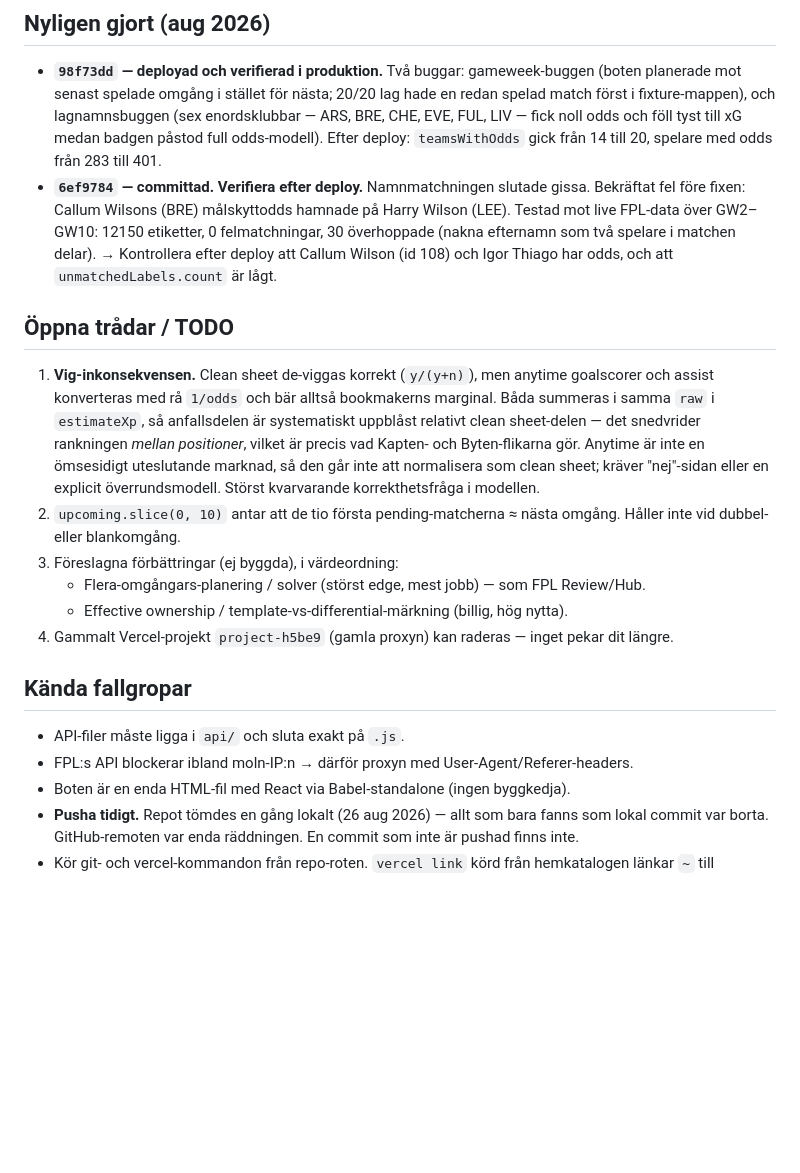
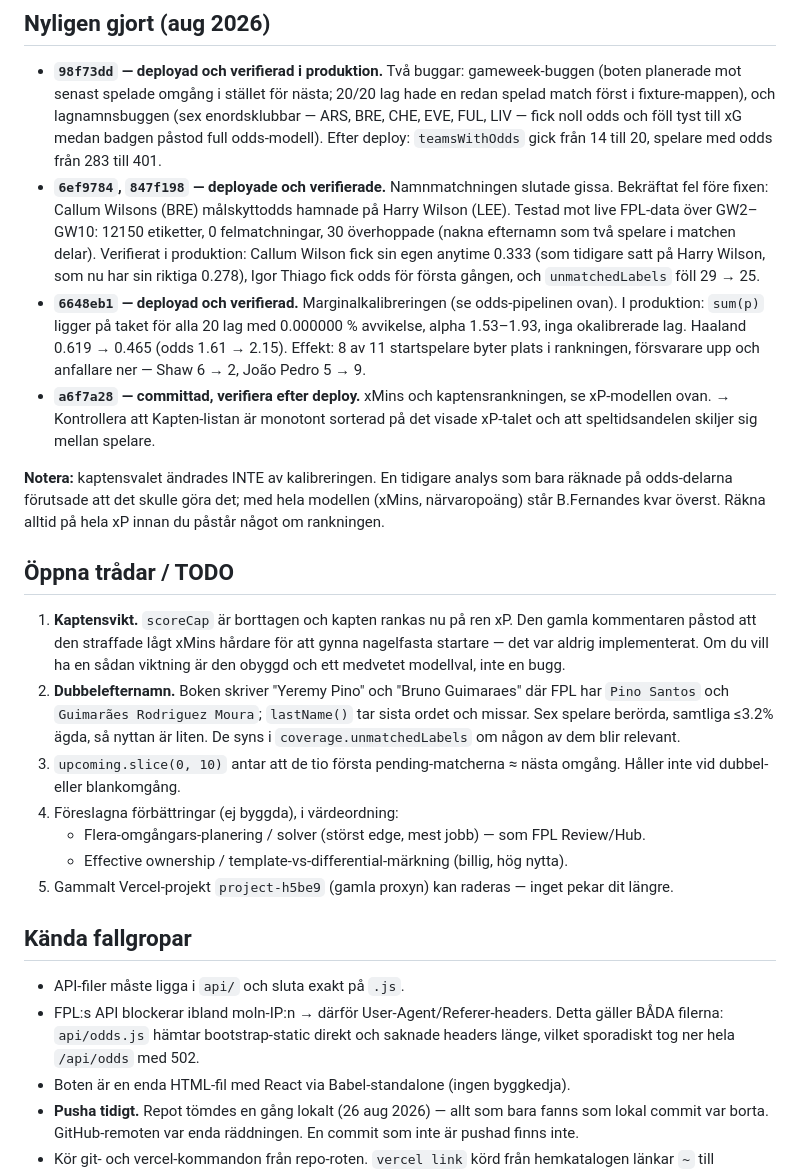
Before and after one commit to jowe62/fpl-bot, a Markdown page: HANDOFF.md, the part around one of its changes. Drawn GitHub-style; blank space fills up the shorter version.

Commit message:
Uppdatera HANDOFF med kalibrering, xMins och FPL-headers
Dokumenterar marginalkalibreringen och varfor ra 1/odds aldrig far
aterinforas, den nya xMins och varningen mot fasta trosklar dar, samt att
FPL-headers behovs i BADA filerna. Noterar ocksa att kaptensvalet inte
andrades av kalibreringen, tvartemot vad en tidigare delanalys forutsade.

Co-Authored-By: Claude Opus 5 <noreply@anthropic.com>

```diff
--- a/HANDOFF.md
+++ b/HANDOFF.md
@@ -91,32 +106,48 @@ Fixtures (FDR-ticker), Kapten (rankad på xP), Momentum (transfers in/ut), Prise
   (sex enordsklubbar — ARS, BRE, CHE, EVE, FUL, LIV — fick noll odds och föll tyst
   till xG medan badgen påstod full odds-modell). Efter deploy: `teamsWithOdds` gick
   från 14 till 20, spelare med odds från 283 till 401.
-- **`6ef9784` — committad. Verifiera efter deploy.** Namnmatchningen slutade gissa.
+- **`6ef9784`, `847f198` — deployade och verifierade.** Namnmatchningen slutade gissa.
   Bekräftat fel före fixen: Callum Wilsons (BRE) målskyttodds hamnade på Harry
   Wilson (LEE). Testad mot live FPL-data över GW2–GW10: 12150 etiketter,
   0 felmatchningar, 30 överhoppade (nakna efternamn som två spelare i matchen delar).
-  → Kontrollera efter deploy att Callum Wilson (id 108) och Igor Thiago har odds,
-  och att `unmatchedLabels.count` är lågt.
+  Verifierat i produktion: Callum Wilson fick sin egen anytime 0.333 (som tidigare
+  satt på Harry Wilson, som nu har sin riktiga 0.278), Igor Thiago fick odds för
+  första gången, och `unmatchedLabels` föll 29 → 25.
+- **`6648eb1` — deployad och verifierad.** Marginalkalibreringen (se
+  odds-pipelinen ovan). I produktion: `sum(p)` ligger på taket för alla 20 lag med
+  0.000000 % avvikelse, alpha 1.53–1.93, inga okalibrerade lag. Haaland 0.619 →
+  0.465 (odds 1.61 → 2.15). Effekt: 8 av 11 startspelare byter plats i rankningen,
+  försvarare upp och anfallare ner — Shaw 6 → 2, João Pedro 5 → 9.
+- **`a6f7a28` — committad, verifiera efter deploy.** xMins och kaptensrankningen,
+  se xP-modellen ovan. → Kontrollera att Kapten-listan är monotont sorterad på det
+  visade xP-talet och att speltidsandelen skiljer sig mellan spelare.
+
+**Notera:** kaptensvalet ändrades INTE av kalibreringen. En tidigare analys som
+bara räknade på odds-delarna förutsade att det skulle göra det; med hela modellen
+(xMins, närvaropoäng) står B.Fernandes kvar överst. Räkna alltid på hela xP innan
+du påstår något om rankningen.
 
 ## Öppna trådar / TODO
-1. **Vig-inkonsekvensen.** Clean sheet de-viggas korrekt (`y/(y+n)`), men anytime
-   goalscorer och assist konverteras med rå `1/odds` och bär alltså bookmakerns
-   marginal. Båda summeras i samma `raw` i `estimateXp`, så anfallsdelen är
-   systematiskt uppblåst relativt clean sheet-delen — det snedvrider rankningen
-   *mellan positioner*, vilket är precis vad Kapten- och Byten-flikarna gör.
-   Anytime är inte en ömsesidigt uteslutande marknad, så den går inte att
-   normalisera som clean sheet; kräver "nej"-sidan eller en explicit överrundsmodell.
-   Störst kvarvarande korrekthetsfråga i modellen.
-2. `upcoming.slice(0, 10)` antar att de tio första pending-matcherna ≈ nästa omgång.
+1. **Kaptensvikt.** `scoreCap` är borttagen och kapten rankas nu på ren xP. Den
+   gamla kommentaren påstod att den straffade lågt xMins hårdare för att gynna
+   nagelfasta startare — det var aldrig implementerat. Om du vill ha en sådan
+   viktning är den obyggd och ett medvetet modellval, inte en bugg.
+2. **Dubbelefternamn.** Boken skriver "Yeremy Pino" och "Bruno Guimaraes" där FPL
+   har `Pino Santos` och `Guimarães Rodriguez Moura`; `lastName()` tar sista ordet
+   och missar. Sex spelare berörda, samtliga ≤3.2% ägda, så nyttan är liten. De
+   syns i `coverage.unmatchedLabels` om någon av dem blir relevant.
+3. `upcoming.slice(0, 10)` antar att de tio första pending-matcherna ≈ nästa omgång.
    Håller inte vid dubbel- eller blankomgång.
-3. Föreslagna förbättringar (ej byggda), i värdeordning:
+4. Föreslagna förbättringar (ej byggda), i värdeordning:
    - Flera-omgångars-planering / solver (störst edge, mest jobb) — som FPL Review/Hub.
    - Effective ownership / template-vs-differential-märkning (billig, hög nytta).
-4. Gammalt Vercel-projekt `project-h5be9` (gamla proxyn) kan raderas — inget pekar dit längre.
+5. Gammalt Vercel-projekt `project-h5be9` (gamla proxyn) kan raderas — inget pekar dit längre.
 
 ## Kända fallgropar
 - API-filer måste ligga i `api/` och sluta exakt på `.js`.
-- FPL:s API blockerar ibland moln-IP:n → därför proxyn med User-Agent/Referer-headers.
+- FPL:s API blockerar ibland moln-IP:n → därför User-Agent/Referer-headers. Detta
+  gäller BÅDA filerna: `api/odds.js` hämtar bootstrap-static direkt och saknade
+  headers länge, vilket sporadiskt tog ner hela `/api/odds` med 502.
 - Boten är en enda HTML-fil med React via Babel-standalone (ingen byggkedja).
 - **Pusha tidigt.** Repot tömdes en gång lokalt (26 aug 2026) — allt som bara fanns
   som lokal commit var borta. GitHub-remoten var enda räddningen. En commit som inte
```
Also changed, not shown: other parts of HANDOFF.md (+17 -2 lines).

» **Work to be completed**
Leave out the pictures and output everything else in the records exactly.

» **Answer for this exercise**
Before and after one commit to jowe62/fpl-bot, a Markdown page: HANDOFF.md, the part around one of its changes. Drawn GitHub-style; blank space fills up the shorter version.

Commit message:
Uppdatera HANDOFF med kalibrering, xMins och FPL-headers
Dokumenterar marginalkalibreringen och varfor ra 1/odds aldrig far
aterinforas, den nya xMins och varningen mot fasta trosklar dar, samt att
FPL-headers behovs i BADA filerna. Noterar ocksa att kaptensvalet inte
andrades av kalibreringen, tvartemot vad en tidigare delanalys forutsade.

Co-Authored-By: Claude Opus 5 <noreply@anthropic.com>

```diff
--- a/HANDOFF.md
+++ b/HANDOFF.md
@@ -91,32 +106,48 @@ Fixtures (FDR-ticker), Kapten (rankad på xP), Momentum (transfers in/ut), Prise
   (sex enordsklubbar — ARS, BRE, CHE, EVE, FUL, LIV — fick noll odds och föll tyst
   till xG medan badgen påstod full odds-modell). Efter deploy: `teamsWithOdds` gick
   från 14 till 20, spelare med odds från 283 till 401.
-- **`6ef9784` — committad. Verifiera efter deploy.** Namnmatchningen slutade gissa.
+- **`6ef9784`, `847f198` — deployade och verifierade.** Namnmatchningen slutade gissa.
   Bekräftat fel före fixen: Callum Wilsons (BRE) målskyttodds hamnade på Harry
   Wilson (LEE). Testad mot live FPL-data över GW2–GW10: 12150 etiketter,
   0 felmatchningar, 30 överhoppade (nakna efternamn som två spelare i matchen delar).
-  → Kontrollera efter deploy att Callum Wilson (id 108) och Igor Thiago har odds,
-  och att `unmatchedLabels.count` är lågt.
+  Verifierat i produktion: Callum Wilson fick sin egen anytime 0.333 (som tidigare
+  satt på Harry Wilson, som nu har sin riktiga 0.278), Igor Thiago fick odds för
+  första gången, och `unmatchedLabels` föll 29 → 25.
+- **`6648eb1` — deployad och verifierad.** Marginalkalibreringen (se
+  odds-pipelinen ovan). I produktion: `sum(p)` ligger på taket för alla 20 lag med
+  0.000000 % avvikelse, alpha 1.53–1.93, inga okalibrerade lag. Haaland 0.619 →
+  0.465 (odds 1.61 → 2.15). Effekt: 8 av 11 startspelare byter plats i rankningen,
+  försvarare upp och anfallare ner — Shaw 6 → 2, João Pedro 5 → 9.
+- **`a6f7a28` — committad, verifiera efter deploy.** xMins och kaptensrankningen,
+  se xP-modellen ovan. → Kontrollera att Kapten-listan är monotont sorterad på det
+  visade xP-talet och att speltidsandelen skiljer sig mellan spelare.
+
+**Notera:** kaptensvalet ändrades INTE av kalibreringen. En tidigare analys som
+bara räknade på odds-delarna förutsade att det skulle göra det; med hela modellen
+(xMins, närvaropoäng) står B.Fernandes kvar överst. Räkna alltid på hela xP innan
+du påstår något om rankningen.
 
 ## Öppna trådar / TODO
-1. **Vig-inkonsekvensen.** Clean sheet de-viggas korrekt (`y/(y+n)`), men anytime
-   goalscorer och assist konverteras med rå `1/odds` och bär alltså bookmakerns
-   marginal. Båda summeras i samma `raw` i `estimateXp`, så anfallsdelen är
-   systematiskt uppblåst relativt clean sheet-delen — det snedvrider rankningen
-   *mellan positioner*, vilket är precis vad Kapten- och Byten-flikarna gör.
-   Anytime är inte en ömsesidigt uteslutande marknad, så den går inte att
-   normalisera som clean sheet; kräver "nej"-sidan eller en explicit överrundsmodell.
-   Störst kvarvarande korrekthetsfråga i modellen.
-2. `upcoming.slice(0, 10)` antar att de tio första pending-matcherna ≈ nästa omgång.
+1. **Kaptensvikt.** `scoreCap` är borttagen och kapten rankas nu på ren xP. Den
+   gamla kommentaren påstod att den straffade lågt xMins hårdare för att gynna
+   nagelfasta startare — det var aldrig implementerat. Om du vill ha en sådan
+   viktning är den obyggd och ett medvetet modellval, inte en bugg.
+2. **Dubbelefternamn.** Boken skriver "Yeremy Pino" och "Bruno Guimaraes" där FPL
+   har `Pino Santos` och `Guimarães Rodriguez Moura`; `lastName()` tar sista ordet
+   och missar. Sex spelare berörda, samtliga ≤3.2% ägda, så nyttan är liten. De
+   syns i `coverage.unmatchedLabels` om någon av dem blir relevant.
+3. `upcoming.slice(0, 10)` antar att de tio första pending-matcherna ≈ nästa omgång.
    Håller inte vid dubbel- eller blankomgång.
-3. Föreslagna förbättringar (ej byggda), i värdeordning:
+4. Föreslagna förbättringar (ej byggda), i värdeordning:
    - Flera-omgångars-planering / solver (störst edge, mest jobb) — som FPL Review/Hub.
    - Effective ownership / template-vs-differential-märkning (billig, hög nytta).
-4. Gammalt Vercel-projekt `project-h5be9` (gamla proxyn) kan raderas — inget pekar dit längre.
+5. Gammalt Vercel-projekt `project-h5be9` (gamla proxyn) kan raderas — inget pekar dit längre.
 
 ## Kända fallgropar
 - API-filer måste ligga i `api/` och sluta exakt på `.js`.
-- FPL:s API blockerar ibland moln-IP:n → därför proxyn med User-Agent/Referer-headers.
+- FPL:s API blockerar ibland moln-IP:n → därför User-Agent/Referer-headers. Detta
+  gäller BÅDA filerna: `api/odds.js` hämtar bootstrap-static direkt och saknade
+  headers länge, vilket sporadiskt tog ner hela `/api/odds` med 502.
 - Boten är en enda HTML-fil med React via Babel-standalone (ingen byggkedja).
 - **Pusha tidigt.** Repot tömdes en gång lokalt (26 aug 2026) — allt som bara fanns
   som lokal commit var borta. GitHub-remoten var enda räddningen. En commit som inte
```
Also changed, not shown: other parts of HANDOFF.md (+17 -2 lines).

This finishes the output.